By Bishop James Wingle, of St. Catherines
Suffering is a universal human experience that reveals in a profound way something of the inner nature of man. While frequently identified with evil, it also has a more positive reference in the redemptive capacity that it opens to the human person. This dimension calls forth a deep engagement of faith and the theology of the Cross, with its salvific power.
Wounded by original sin, humanity suffers the consequence and is subject to the burden of pain and the other disorders that have entered the world through the rupture with God brought about by the rebellion of our first parents. This rupture with God echoes throughout the entire network of man’s relationships.
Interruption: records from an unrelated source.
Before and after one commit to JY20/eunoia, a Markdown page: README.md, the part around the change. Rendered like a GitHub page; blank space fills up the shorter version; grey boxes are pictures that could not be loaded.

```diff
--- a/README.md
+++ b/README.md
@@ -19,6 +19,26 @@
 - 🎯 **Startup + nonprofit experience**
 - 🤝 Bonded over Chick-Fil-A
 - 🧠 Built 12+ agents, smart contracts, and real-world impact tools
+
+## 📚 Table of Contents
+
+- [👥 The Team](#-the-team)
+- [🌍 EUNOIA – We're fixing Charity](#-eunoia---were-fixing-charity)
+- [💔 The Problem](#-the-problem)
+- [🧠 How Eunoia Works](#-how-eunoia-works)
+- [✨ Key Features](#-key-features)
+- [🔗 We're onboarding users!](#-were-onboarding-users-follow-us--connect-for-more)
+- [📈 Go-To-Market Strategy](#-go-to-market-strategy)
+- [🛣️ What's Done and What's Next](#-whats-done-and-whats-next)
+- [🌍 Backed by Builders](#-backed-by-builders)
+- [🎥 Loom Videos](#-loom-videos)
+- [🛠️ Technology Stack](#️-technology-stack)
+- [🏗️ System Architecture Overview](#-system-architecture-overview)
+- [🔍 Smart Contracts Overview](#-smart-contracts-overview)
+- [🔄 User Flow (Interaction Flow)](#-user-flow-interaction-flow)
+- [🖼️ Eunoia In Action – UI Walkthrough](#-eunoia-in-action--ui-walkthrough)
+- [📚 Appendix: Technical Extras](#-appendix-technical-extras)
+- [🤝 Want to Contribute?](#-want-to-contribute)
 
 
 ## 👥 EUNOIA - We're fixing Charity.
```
In the experience of personal sin, the human person ratifies as it were, the choice of death and the culture of death. Crippled by the power of sin, the human person cannot find freedom without the intervention of God. Sin cuts off humanity from the source of its joy and well-being and poisons the world and the culture.
When cultural references are closed to the infinite, humanity is constrained to live solely on a horizontal plain. This profound frustration disturbs human life and introduces a dynamic of rupture and brokenness across human culture in a form of negative solidarity.
Depression is an ubiquitous experience of disorder that causes immense personal suffering throughout the human family. Its causes are complex and multiple but it cannot be properly understood or responded to without the inclusion of the human capacity for relationship with God, which is activated as faith. Functional agnosticism is a dominant theme in the present culture marked as it is by a truncated vision of the human person and an essentially reductionist understanding of human destiny.
Efforts to understand depression draw upon the best of our scientific and medical knowledge but sometimes they flag in not averting to the totality of the human person. A more complete understanding of the human person that draws upon Christian anthropology is essential. Each of the aspects of the human person, the biological, psychological and spiritual dimensions needs to be considered when addressing this disorder.
In the absence of such consideration, the root causes of depression are not touched and an even deeper frustration is introduced. Lacking a means to see the meaning of suffering, the person who is closed in the grip of an all-encompassing subjectivism needs to be called to a deep interior conversion.
In the pastoral life of the Church there are many fruitful sources for remedial actions to prevent or alleviate depression. The experience of the new ecclesial movements provides us with evidence of the healing power of Christian community. The values espoused in many of the movements create a much more positive culture that supports health and well-being. This healing context needs to work in harmony with other modes of treatment and response.